Vatnajokull, Europe's largest glacier and icebergs of Jorkulsarlon glacial lagoon
Jokulsarlon Travel Blog› entry 4 of 15 › view all entries
We leave the "Montana lava fields" and continue our journey to the Glacial Lagoon. Along the way, we many several more areas of shifting waterways of sediment, making its way out to sea.
We start to see some of the glacial valley outlets that extend off of Vatnajokull. They are currently in a receeding pattern. Some of the glacial outlets even classify as ice falls. Below these areas are great expanses of volcanic sediment plains. They look like black sand deserts. The glaciers have also carved very intersting shapes from the volcanic rock. Our guide kept seein trolls but, I think she was in a troll state of mind. The size and scale of these natural wonders are impressive, especially as we kept getting closer and closer.
We cross Iceland's longest bridge, which is over an ever changing river of sometimes water and somtimes just sediment pushing past it.
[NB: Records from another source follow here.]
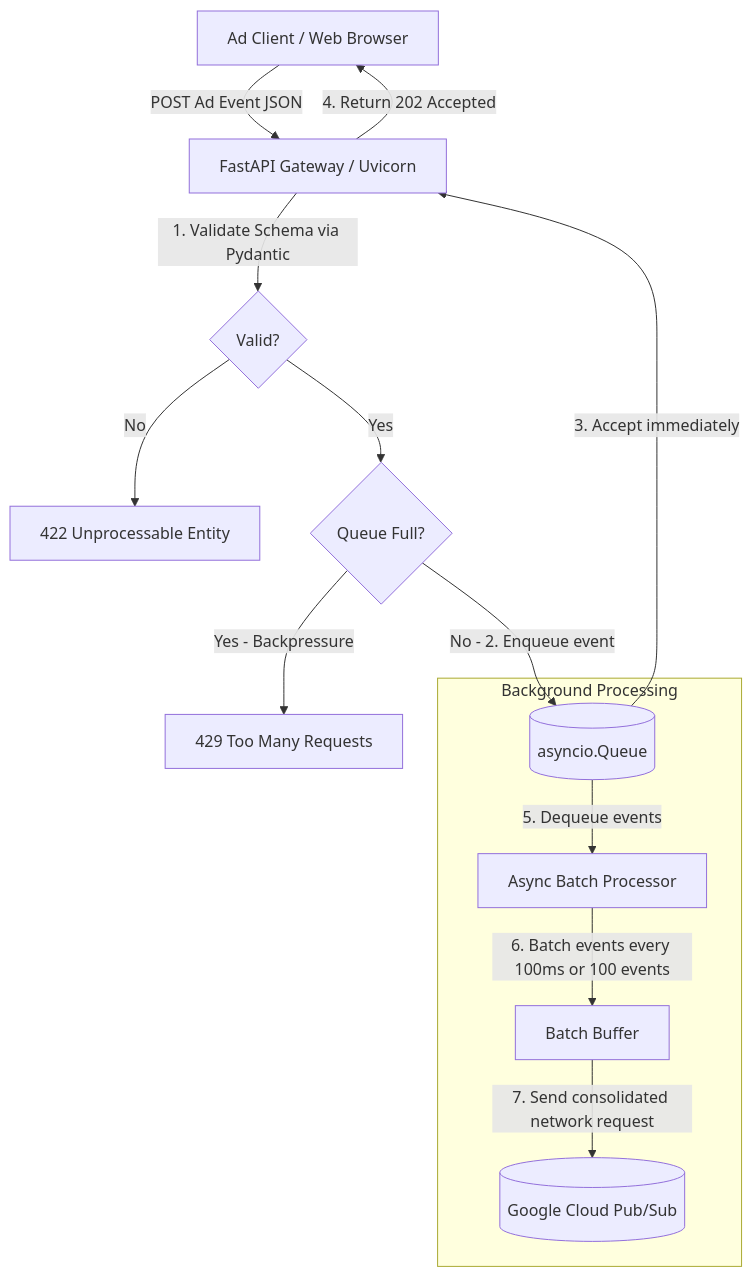
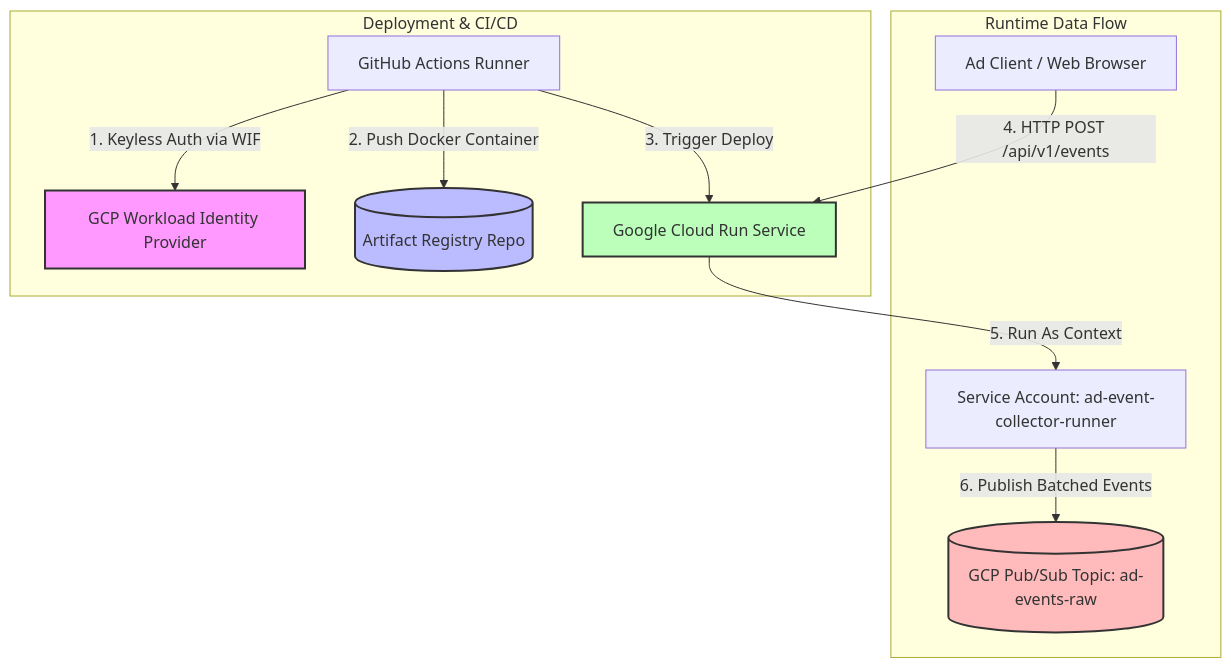
One commit to perfectdash/ad-event-collector changed the diagram in README.md. Above: the diagram before and after it, drawn with Mermaid. The commit also changed other lines of this file and 9 other files, not shown here.

````diff
--- a/README.md
+++ b/README.md
@@ -11,17 +20,19 @@
 ```mermaid
 flowchart TD
-    Client[Ad Client / Web Browser] -->|POST Ad Event JSON| API[FastAPI Gateway / Uvicorn]
-    API -->|1. Validate Schema via Pydantic| Schema{Valid?}
-    Schema -->|No| Reject[422 Unprocessable Entity]
-    Schema -->|Yes| Queue{Queue Full?}
-    Queue -->|Yes - Backpressure| Overload[429 Too Many Requests]
-    Queue -->|No - 2. Enqueue event| InMemoryQueue[(asyncio.Queue)]
-    InMemoryQueue -->|3. Accept immediately| API
-    API -->|4. Return 202 Accepted| Client
+    subgraph CI_CD [Deployment & CI/CD]
+        GH[GitHub Actions Runner] -->|1. Keyless Auth via WIF| WIF[GCP Workload Identity Provider]
+        GH -->|2. Push Docker Container| AR[(Artifact Registry Repo)]
+        GH -->|3. Trigger Deploy| CR[Google Cloud Run Service]
+    end
 
-    subgraph Background Processing
-        InMemoryQueue -->|5. Dequeue events| Worker[Async Batch Processor]
-        Worker -->|6. Batch events every 100ms or 100 events| BatchList[Batch Buffer]
-        BatchList -->|7. Send consolidated network request| PubSub[(Google Cloud Pub/Sub)]
+    subgraph Runtime [Runtime Data Flow]
+        Client[Ad Client / Web Browser] -->|4. HTTP POST /api/v1/events| CR
+        CR -->|5. Run As Context| SA[Service Account: ad-event-collector-runner]
+        SA -->|6. Publish Batched Events| PS[(GCP Pub/Sub Topic: ad-events-raw)]
     end
+
+    style WIF fill:#f9f,stroke:#333,stroke-width:2px
+    style AR fill:#bbf,stroke:#333,stroke-width:2px
+    style CR fill:#bfb,stroke:#333,stroke-width:2px
+    style PS fill:#fbb,stroke:#333,stroke-width:2px
 ```
````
At one point, we had to stop in the middle of the highway and wait for two opposing tractors to finish their conversation before we could continue on our way.
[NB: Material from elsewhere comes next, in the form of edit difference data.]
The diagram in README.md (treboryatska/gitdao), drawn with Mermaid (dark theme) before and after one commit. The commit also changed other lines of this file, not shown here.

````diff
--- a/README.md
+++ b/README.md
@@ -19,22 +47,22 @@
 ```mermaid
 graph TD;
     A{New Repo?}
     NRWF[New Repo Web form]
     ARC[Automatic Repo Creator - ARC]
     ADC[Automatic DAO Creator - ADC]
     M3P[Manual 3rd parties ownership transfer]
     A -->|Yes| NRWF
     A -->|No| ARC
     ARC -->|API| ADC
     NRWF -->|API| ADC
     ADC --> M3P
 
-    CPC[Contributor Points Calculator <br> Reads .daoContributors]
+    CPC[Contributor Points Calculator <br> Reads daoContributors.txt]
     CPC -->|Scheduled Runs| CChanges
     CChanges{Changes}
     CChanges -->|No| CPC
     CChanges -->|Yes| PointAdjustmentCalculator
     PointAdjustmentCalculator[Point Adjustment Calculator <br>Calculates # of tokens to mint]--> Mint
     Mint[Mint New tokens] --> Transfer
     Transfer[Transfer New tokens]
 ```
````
Iceland´s highest peak, Hvannadalshnjukur is in Vatnajokull Glacier and rises 2110 meters above Iceland´s south shore. As we approach the lagoon you can reall get a feeling for the enormity of this site. To get to the beach at the glacier we have to cross a small suspension bridge and again wait for traffic and construction. Oh, also, these bridges are only one lane.......one lane. In the middle there is an area for opposing cars to pass each other. This was typical for the bridges we passed on our journey.
We park our bus near the beach and get out for our first reall look at the lagoon. We were to be the next group on the amphibious vehichles. They would hold up to 25 people. As there were more than 25 in our group, I went in the second group hoping to get a better spot.
We set out down to the shore and then push on in. It was surreal to be in the water with these icebergs. We were told that the iceberg being shed, at this point, are around 1500 years old. The engine of the vehichle was really loud but, the view of the ice and the glacier was amazing. The white, blue, and gray colors of the bergs were like artistic sculptures. There were all shapes and sizes with some of them looking like chunks, grated, freeform, and some had geometric designs in them.
A guide met us out at the foot of the glacier. She transfered from a rubber speedboat and brought with her a chunk of glacial ice to show us. She ice she held was perfectly clear. She told us that when the ice was first shed by the glacier it would be blue, with white and sometimes the black sediment. As it is longer in the water it would purify and become clear. She let us hold the ice for pictures and then broke it into smaller pieces so each of us could hold it or even taste it. Mine tasted clean.....not really much taste, honestly. It was really something, to be able to hold a 1500 year old piece of glacier.
We drifted around for awhile more, being able to just absorb nature and be apart of it, if only for a short time. It was something that I will never forget.
We make our way to the shore, get off the vehichle, and had a bit more time to explore the moraines or the shore, great places for different views and unique pictures.
It was time to go, now, so we board the bus and take a last glimpse of the lagoon and the glacier as we start our return to the west.
Please excuse some of the pics that are obviously taken from inside of the bus.....they are still great vistas, if not great pictures.